Molly Crockett: The complexities of ethics and the brain make it difficult for scientists to develop a pill to enhance human morals.
Could we create a "morality pill"? Once the stuff of science fiction, recent studies in neuroscience have shown that brain chemicals can subtly influence some aspects of moral judgments and decisions. However, science is very far from creating pills that can turn sinners into saints, as I have argued many times before. So imagine my surprise when I came across the headline, “‘Morality Pills’ Close to Reality, Claims Scientist”– referring to a lecture I gave recently in London. (I asked the newspaper where the reporter got his misinformation, but received no response to my query.)
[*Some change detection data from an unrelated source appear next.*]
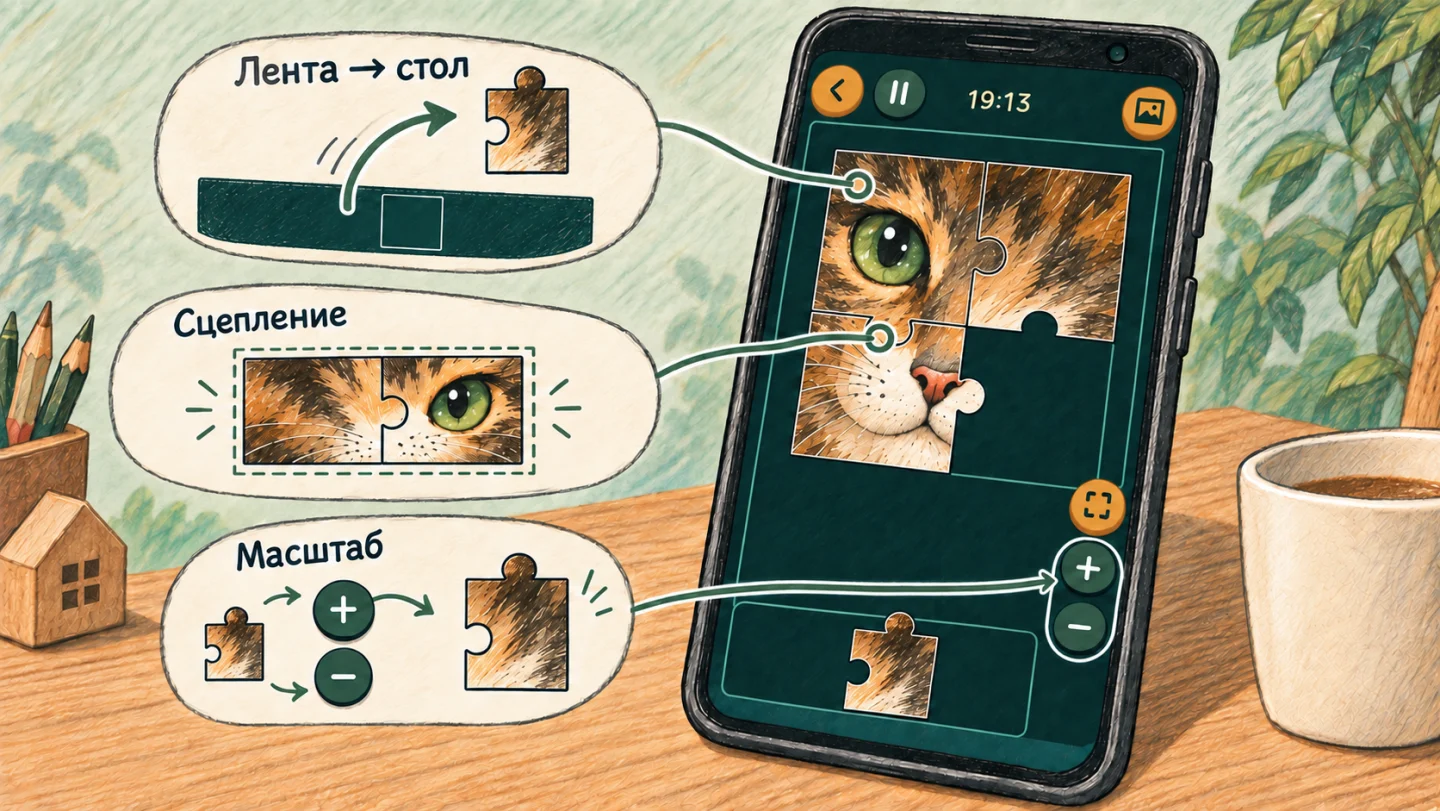
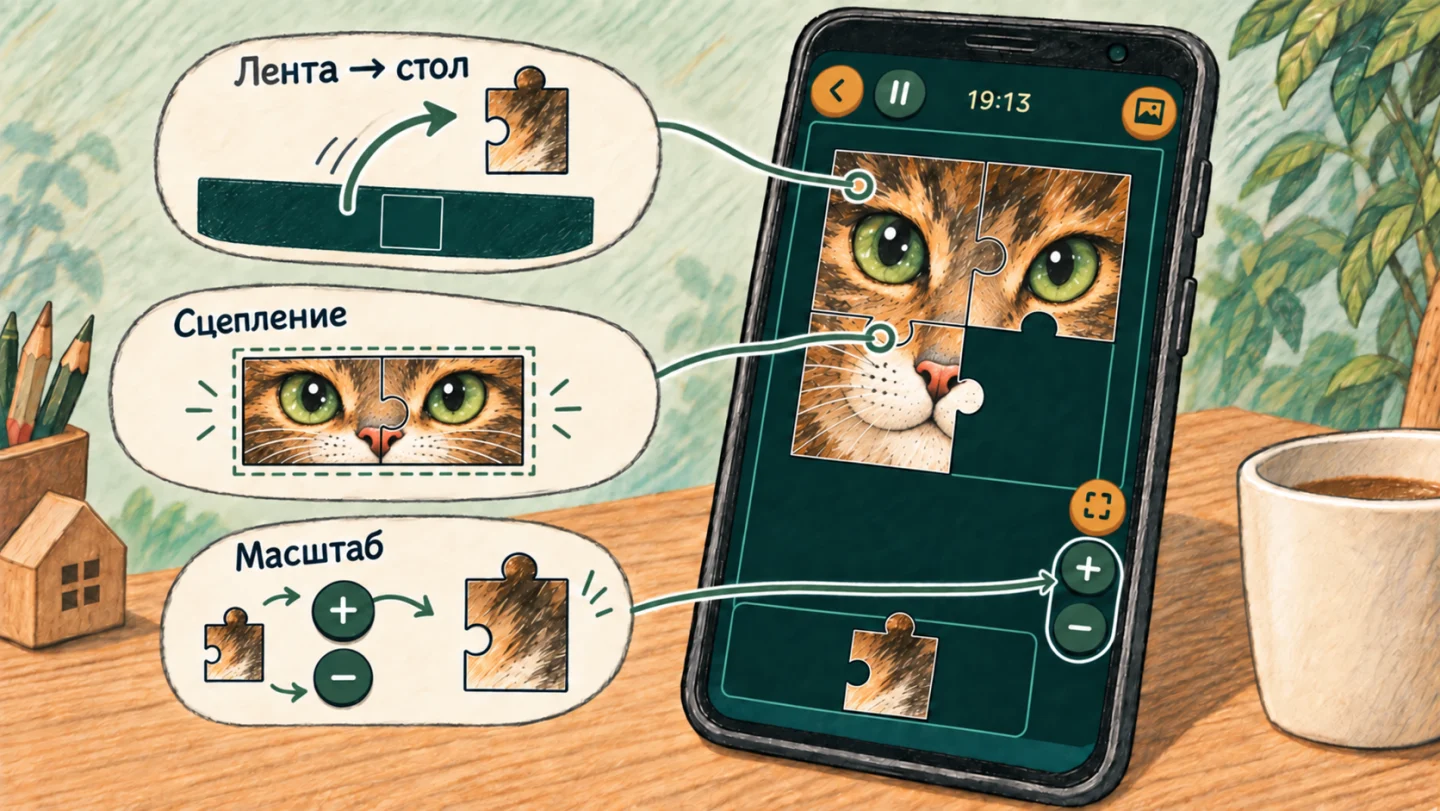
Fix connected puzzle artwork and clear tutorial empty slot

diff --git a/docs/artwork-corrections-2026-09-29.md b/docs/artwork-corrections-2026-09-29.md
@@ -1,0 +1,11 @@
+# Targeted artwork corrections — 29 September 2026
+
+Mode: built-in ImageGen, precise-object-edit. Existing chapter illustrations used as edit targets. Outputs visually reviewed and converted to 1440px WebP (quality 86).
+
+### 04-playable-game: continuous picture
+
+Use case: precise-object-edit. Edit this existing colored-pencil technical illustration, preserve layout, Russian labels, colors and ALL puzzle outlines exactly. Correct ONLY the printed picture inside the two connected puzzle pieces in the left middle callout labelled Сцепление: they must form ONE continuous anatomically coherent cat face crop, both eyes at the same height, centered nose and continuous fur/whiskers across the shared seam. Draw the coherent image first and overlay the existing shared tabbed seam; no mismatched image fragments. Also ensure the cat picture on the phone is continuous across its existing seams. Preserve the exact puzzle geometry: assembled rectangle straight outer edges, only shared internal tabs; phone 2x2 with bottom-right missing, all loose bottom-right pieces have top convex tab and left concave socket. No other changes.
+
+### 07-tutorial: empty slot
+
+Use case: precise-object-edit. Edit only the rightmost panel Найти деталь of this colored-pencil illustration. The lower-right missing puzzle-piece slot erroneously contains a brown sack and straw. ERASE THE ENTIRE SACK AND ALL STRAW inside that missing lower-right slot and replace with plain dark teal tabletop identical to the surrounding board. The entire missing piece area must be empty teal, including its top convex-tab space and left concave socket border around the neighboring cat piece protrusion. Keep the cat and straw INSIDE the lower-left placed puzzle piece unchanged. Preserve all three placed pieces, exact outlines, dashed slot border, detached sunset piece, hands, arrows, lettering, and other two panels exactly. No picture or ghost preview whatsoever in the empty slot.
Sensationalist reports like this are not only inaccurate, but also neglect the rich complexities of the brain that make neuroscience so fascinating. It is these same complexities that will make it very difficult for scientists to develop a morality pill.
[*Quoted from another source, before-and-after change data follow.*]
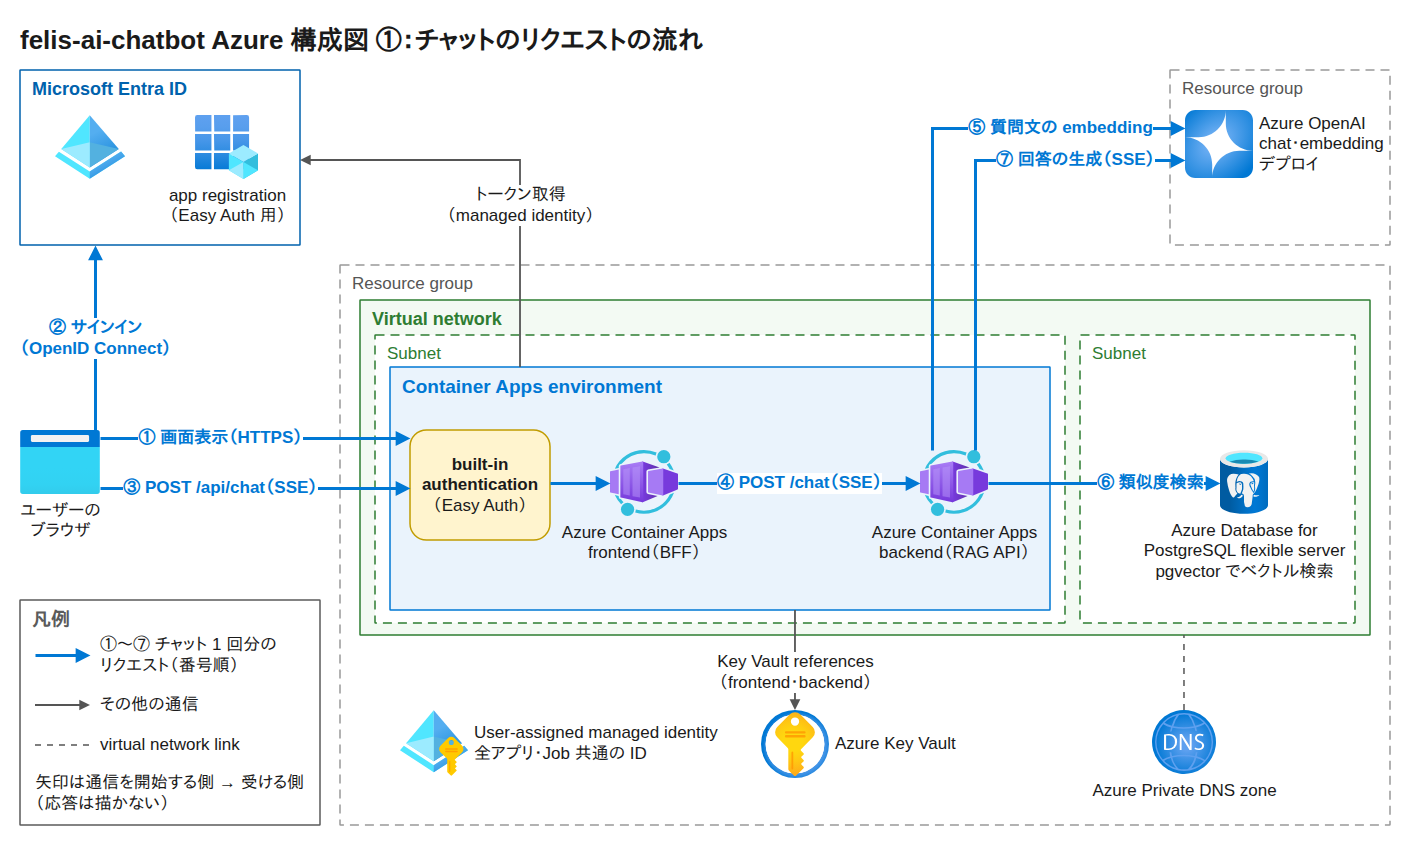
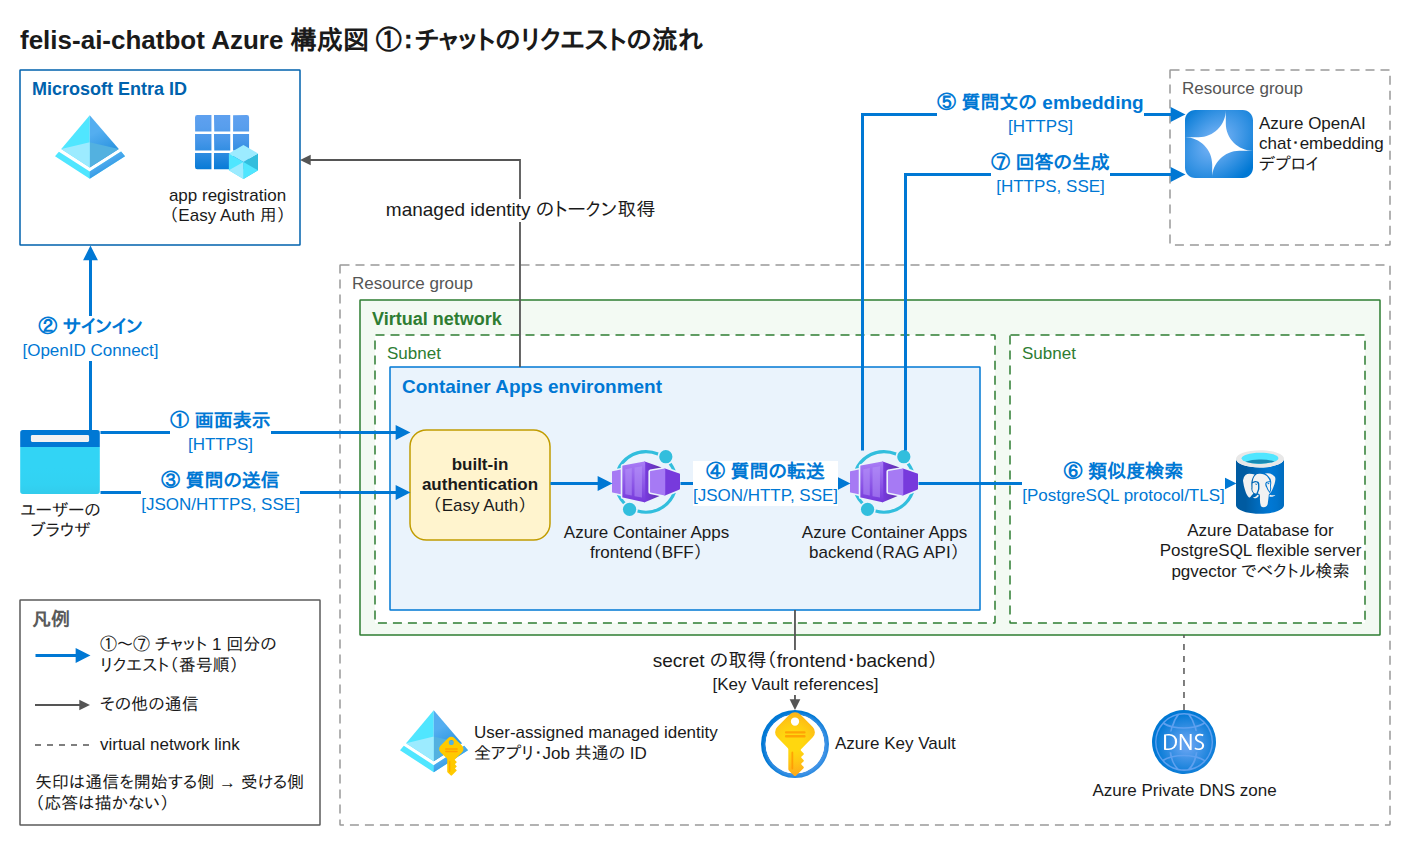
docs: 図 1 の線のラベルを C4 の形（目的と [技術]）にする (#346)
- 各線のラベルを 1 行目に目的、2 行目に小さく [技術] の形にし、パスと HTTP メソッドを外す
- ④ は [JSON/HTTP, SSE]（internal ingress の app 間通信は http）、
  ⑥ は [PostgreSQL protocol/TLS]（sslmode=require）
- README の図 1 の下の説明を、技術欄の SSE の意味と全区間のストリーミングを書いた文に差し替え

Refs #345

Claude-Session: https://claude.ai/code/session_01CPLfa4xjrZJtzQqEqAQjMq

diff --git a/README.md b/README.md
@@ -12,7 +12,7 @@ backend は internal ingress で frontend の BFF 経由でのみ到達可能）
 
 ![図 1: ブラウザから Easy Auth・frontend（BFF）・backend（RAG API）を経て Azure OpenAI と PostgreSQL flexible server に至るチャットのリクエストの流れ](./docs/architecture/architecture-request-flow.png)
 
-図 1 の（SSE）は、回答を Server-Sent Events（SSE）で少しずつ返すことを表します。回答は Azure OpenAI → backend → frontend（BFF）→ ブラウザの全区間をストリーミングで流れます。矢印は要求の向きだけを描いています。
+`SSE` は Server-Sent Events で、回答を少しずつ返します。回答は Azure OpenAI → backend → frontend（BFF）→ ブラウザの全区間をストリーミングで流れます。
 
 図 2: デプロイ・運用・監視・バックアップ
First, let’s consider the evidence that drugs can influence morals. Laboratory studies typically compare the effects of a placebo pill with those of a drug treatment that alters the function of a specific brain chemical. After taking either the drug or placebo, healthy volunteers make a series of moral decisions or judgments. For example, they may consider whether to donate to charity, or cooperate with others, or judge whether it is permissible to harm one person in order to save many others. The key question is whether the drug alters people’s decisions and judgments, relative to placebo.